Sometimes it's a little harsh, as it is on Do Me a Favour, which has a conclusion that sounds like a daft version of a Killers song, written by people who think louder + faster = better. But then just two songs later there is If You Were There, Beware, which has similarly spectacular ending, but it's a bit more fuzzy and gnarly (the best example on the album of the more edgier sound) rather than just noisy. Undoubtedly, Alex Turner's vocals and the lead, rhythm, and bass guitars all have a great fuzz to them and is what I enjoyed most about the album. The production makes Whatever People Say I Am, That's What I'm Not sound like a summer-themed pop album.
The unfortunate thing is that these great sounding instruments rarely get to stand on their own, as lead, rhythm, and bass guitar pretty much all play the same riff on most of the songs (the light fifth track, Fluorescent Adolescent, probably being the first significant exception). Consequently, a lot of the songs sound like their lurching what have to be recognized as relatively simple riffs.
With this drawback in mind, it's worth saying that certain smart decisions alleviate it somewhat. A lot of the songs have groovy codas, Teddy Picker has a fantastic guitar solo (with a guitar sound that is borderline early Radiohead), and a couple of slow songs in the middle let the energy build up naturally again for the second half.
At times, the codas can feel a bit irritating. Songs like Old Yellow Bricks and Balaclava get a bit more interesting/complex right at the end, just to abruptly end. It seems like many of the tracks were still in development and sort of rushed over the finish line. If they were just developed a bit more, to the level of 505, with its sombre synths, a chorus with crunchy guitar on the left and glistening, distorted guitar on the right, then the whole work would be a lot stronger.

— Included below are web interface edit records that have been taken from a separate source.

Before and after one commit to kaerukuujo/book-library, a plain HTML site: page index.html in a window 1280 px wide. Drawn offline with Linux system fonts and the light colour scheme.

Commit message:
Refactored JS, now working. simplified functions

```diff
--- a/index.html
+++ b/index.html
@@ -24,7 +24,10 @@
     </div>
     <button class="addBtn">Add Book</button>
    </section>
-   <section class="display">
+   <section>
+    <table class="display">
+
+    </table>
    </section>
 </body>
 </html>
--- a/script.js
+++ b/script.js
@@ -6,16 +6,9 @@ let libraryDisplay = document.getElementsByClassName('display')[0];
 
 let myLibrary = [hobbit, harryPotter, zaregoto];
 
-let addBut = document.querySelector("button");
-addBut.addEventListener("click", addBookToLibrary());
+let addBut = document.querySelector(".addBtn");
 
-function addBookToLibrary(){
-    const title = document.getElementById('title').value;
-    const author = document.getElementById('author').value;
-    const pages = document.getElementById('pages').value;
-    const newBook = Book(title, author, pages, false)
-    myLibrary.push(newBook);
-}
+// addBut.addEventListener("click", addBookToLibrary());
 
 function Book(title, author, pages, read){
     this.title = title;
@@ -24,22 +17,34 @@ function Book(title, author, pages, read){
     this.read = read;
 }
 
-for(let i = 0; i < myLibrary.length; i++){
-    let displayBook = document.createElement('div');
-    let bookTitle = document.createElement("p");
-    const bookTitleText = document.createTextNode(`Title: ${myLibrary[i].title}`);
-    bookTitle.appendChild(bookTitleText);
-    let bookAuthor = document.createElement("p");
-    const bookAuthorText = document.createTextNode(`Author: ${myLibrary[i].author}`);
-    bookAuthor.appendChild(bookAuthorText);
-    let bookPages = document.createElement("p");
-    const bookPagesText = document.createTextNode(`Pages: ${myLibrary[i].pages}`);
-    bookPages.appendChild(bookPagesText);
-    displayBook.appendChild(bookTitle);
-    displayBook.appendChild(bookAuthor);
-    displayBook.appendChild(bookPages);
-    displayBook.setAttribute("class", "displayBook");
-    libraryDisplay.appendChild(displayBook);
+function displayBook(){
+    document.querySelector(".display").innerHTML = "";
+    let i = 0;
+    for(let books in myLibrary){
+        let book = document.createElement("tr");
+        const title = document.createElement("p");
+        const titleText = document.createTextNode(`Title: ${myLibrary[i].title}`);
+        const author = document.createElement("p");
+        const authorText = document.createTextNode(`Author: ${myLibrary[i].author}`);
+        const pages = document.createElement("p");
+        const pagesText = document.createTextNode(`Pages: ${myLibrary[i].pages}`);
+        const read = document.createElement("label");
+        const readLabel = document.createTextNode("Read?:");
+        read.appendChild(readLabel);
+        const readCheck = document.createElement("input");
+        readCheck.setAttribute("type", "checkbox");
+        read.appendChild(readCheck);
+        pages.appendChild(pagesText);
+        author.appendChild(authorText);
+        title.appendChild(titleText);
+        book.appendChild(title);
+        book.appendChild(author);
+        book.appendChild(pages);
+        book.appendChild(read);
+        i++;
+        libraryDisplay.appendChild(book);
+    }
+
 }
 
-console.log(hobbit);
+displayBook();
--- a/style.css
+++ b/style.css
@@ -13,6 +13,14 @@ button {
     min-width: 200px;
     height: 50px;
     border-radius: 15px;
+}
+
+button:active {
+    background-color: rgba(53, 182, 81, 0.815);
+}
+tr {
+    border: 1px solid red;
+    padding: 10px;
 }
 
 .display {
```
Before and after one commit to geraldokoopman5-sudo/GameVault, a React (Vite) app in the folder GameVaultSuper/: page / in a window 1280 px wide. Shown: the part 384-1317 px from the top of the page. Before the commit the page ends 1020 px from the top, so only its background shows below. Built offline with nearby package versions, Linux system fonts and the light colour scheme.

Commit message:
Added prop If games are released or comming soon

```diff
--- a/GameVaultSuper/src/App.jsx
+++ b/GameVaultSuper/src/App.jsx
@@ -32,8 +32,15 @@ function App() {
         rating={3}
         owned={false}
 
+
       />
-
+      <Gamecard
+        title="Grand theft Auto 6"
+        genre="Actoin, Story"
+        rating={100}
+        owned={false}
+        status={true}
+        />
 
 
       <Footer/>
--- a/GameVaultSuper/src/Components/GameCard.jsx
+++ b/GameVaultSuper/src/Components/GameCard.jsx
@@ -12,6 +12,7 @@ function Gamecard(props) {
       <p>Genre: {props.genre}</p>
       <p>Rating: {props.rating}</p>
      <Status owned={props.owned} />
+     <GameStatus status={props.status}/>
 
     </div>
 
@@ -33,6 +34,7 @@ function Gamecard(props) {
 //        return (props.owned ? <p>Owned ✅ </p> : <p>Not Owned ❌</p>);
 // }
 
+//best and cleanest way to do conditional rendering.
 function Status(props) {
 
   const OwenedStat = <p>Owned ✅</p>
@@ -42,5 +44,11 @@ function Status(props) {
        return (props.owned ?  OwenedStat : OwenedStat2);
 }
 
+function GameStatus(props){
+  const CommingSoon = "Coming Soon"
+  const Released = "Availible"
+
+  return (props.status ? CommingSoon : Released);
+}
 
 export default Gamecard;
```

Either way, I thought it was a pretty strong album and the harsher sound made up for the numerous lurchy, somewhat forgettable tracks. And none of this is to mention the drumming, which is just as fantastically high-hat focussed and plays even better with the bass than on the previous album.